To prevent sticky noodles

If you’re not using your pasta noodles right away, or if your sauce still needs 20 minutes to simmer, you don’t want your cooked noodles sitting around getting sticky. Here’s how to prevent this: Right as your noodles finish cooking (follow package directions to see how long they need), drain them immediately. While still in the colander or strainer, add a small trickle of olive oil to the noodles. Use tongs or a large fork to gently mix the olive oil into the noodles, fully coating them.

The tiny bit of oil that coats the noodles will keep them slick and stick-free.
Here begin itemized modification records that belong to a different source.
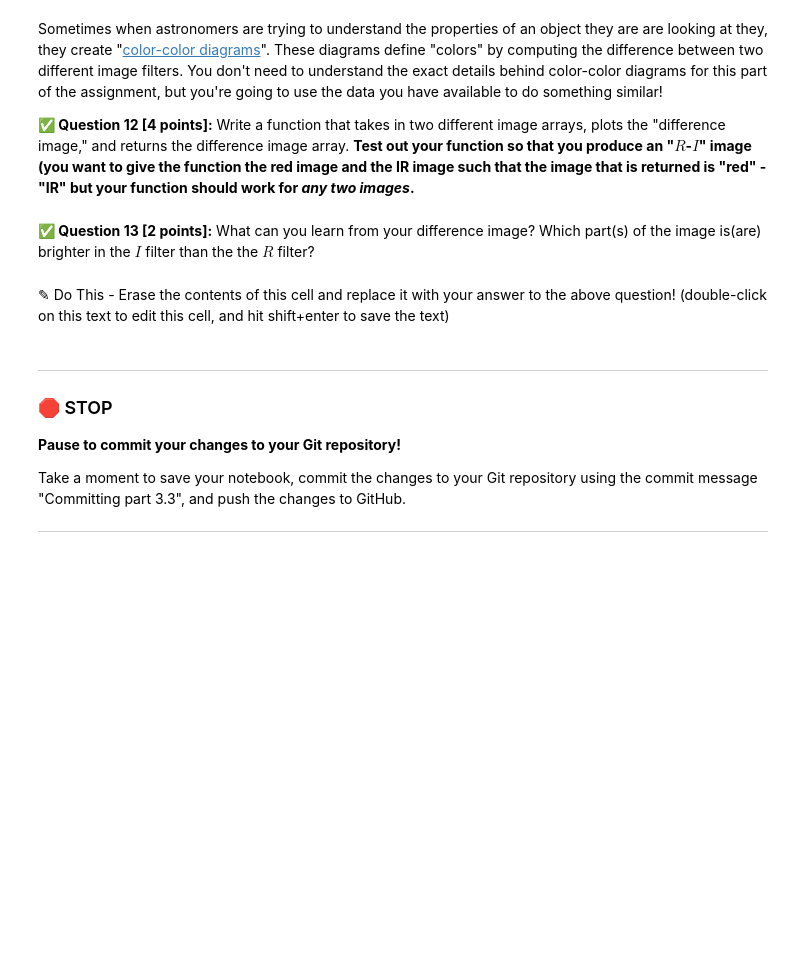
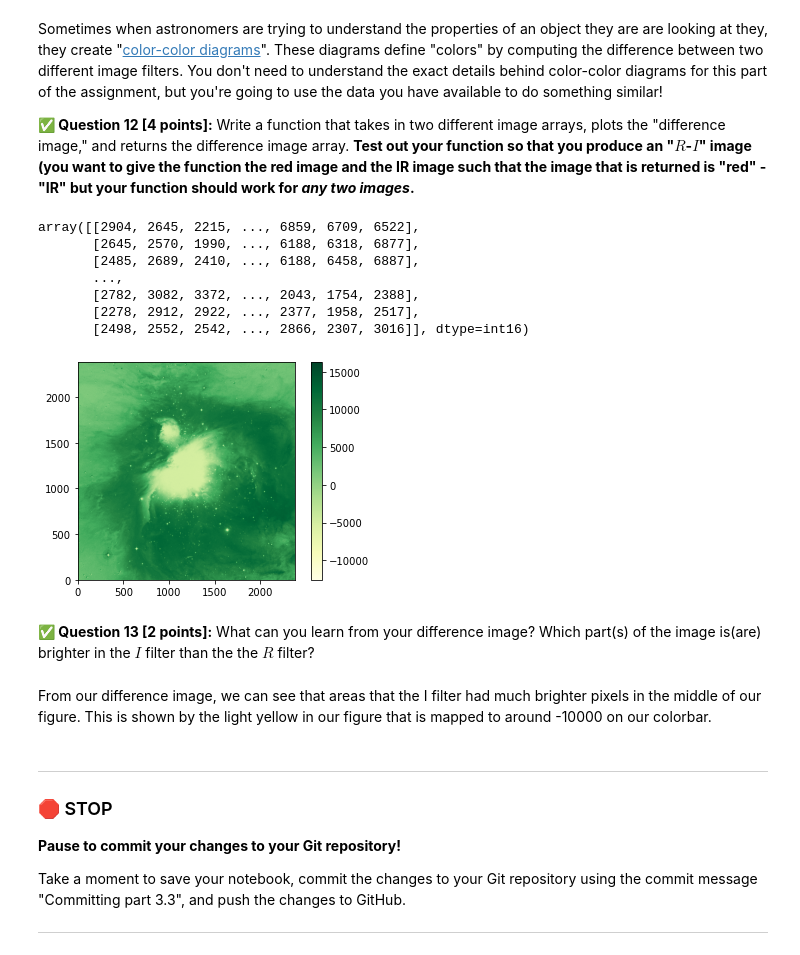
Before and after one commit to volekjac/cmse202-s21-turnin, a Jupyter notebook: hw-01/HW-01_GitPracticeDebuggingAndPythonPackages-STUDENT.ipynb, the cells around one changed output. Saved outputs shown, nothing was run; the diff lists cells and outputs as text; code cells hidden in the pictures; blank space fills up the shorter version.

```diff
--- a/hw-01/HW-01_GitPracticeDebuggingAndPythonPackages-STUDENT.ipynb
+++ b/hw-01/HW-01_GitPracticeDebuggingAndPythonPackages-STUDENT.ipynb
@@ -287,7 +314,24 @@ Sometimes when astronomers are trying to understand the properties of an object
+# %%
+# Put your code here
+def diff_image(arr1, arr2):
+    final_array = arr2 - arr1
+    plt.imshow(final_array, origin = 'lower', cmap = 'YlGn')
+    plt.colorbar()
+    return final_array
+diff_image(image_data_ir, image_data_red)
+# %% [output]
+array([[2904, 2645, 2215, ..., 6859, 6709, 6522],
+       [2645, 2570, 1990, ..., 6188, 6318, 6877],
+       [2485, 2689, 2410, ..., 6188, 6458, 6887],
+       ...,
+       [2782, 3082, 3372, ..., 2043, 1754, 2388],
+       [2278, 2912, 2922, ..., 2377, 1958, 2517],
+       [2498, 2552, 2542, ..., 2866, 2307, 3016]], dtype=int16)
+[figure, added]
 # %% [markdown]
 **&#9989; Question 13 [2 points]:** What can you learn from your difference image? Which part(s) of the image is(are) brighter in the $I$ filter than the the $R$ filter?
-# %% [markdown]
-<font size=+3>&#9998;</font> Do This - Erase the contents of this cell and replace it with your answer to the above question!  (double-click on this text to edit this cell, and hit shift+enter to save the text)
+# %% [markdown]
+From our difference image, we can see that areas that the I filter had much brighter pixels in the middle of our figure. This is shown by the light yellow in our figure that is mapped to around -10000 on our colorbar.
 # %% [markdown]
 ---
 ### &#128721; STOP
```
Also changed, not shown: parts of 15 cells of this notebook.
Only add enough oil to just coat the noodles—usually about 1 tablespoon of oil for a whole pot of noodles.

To un-stick cooked noodles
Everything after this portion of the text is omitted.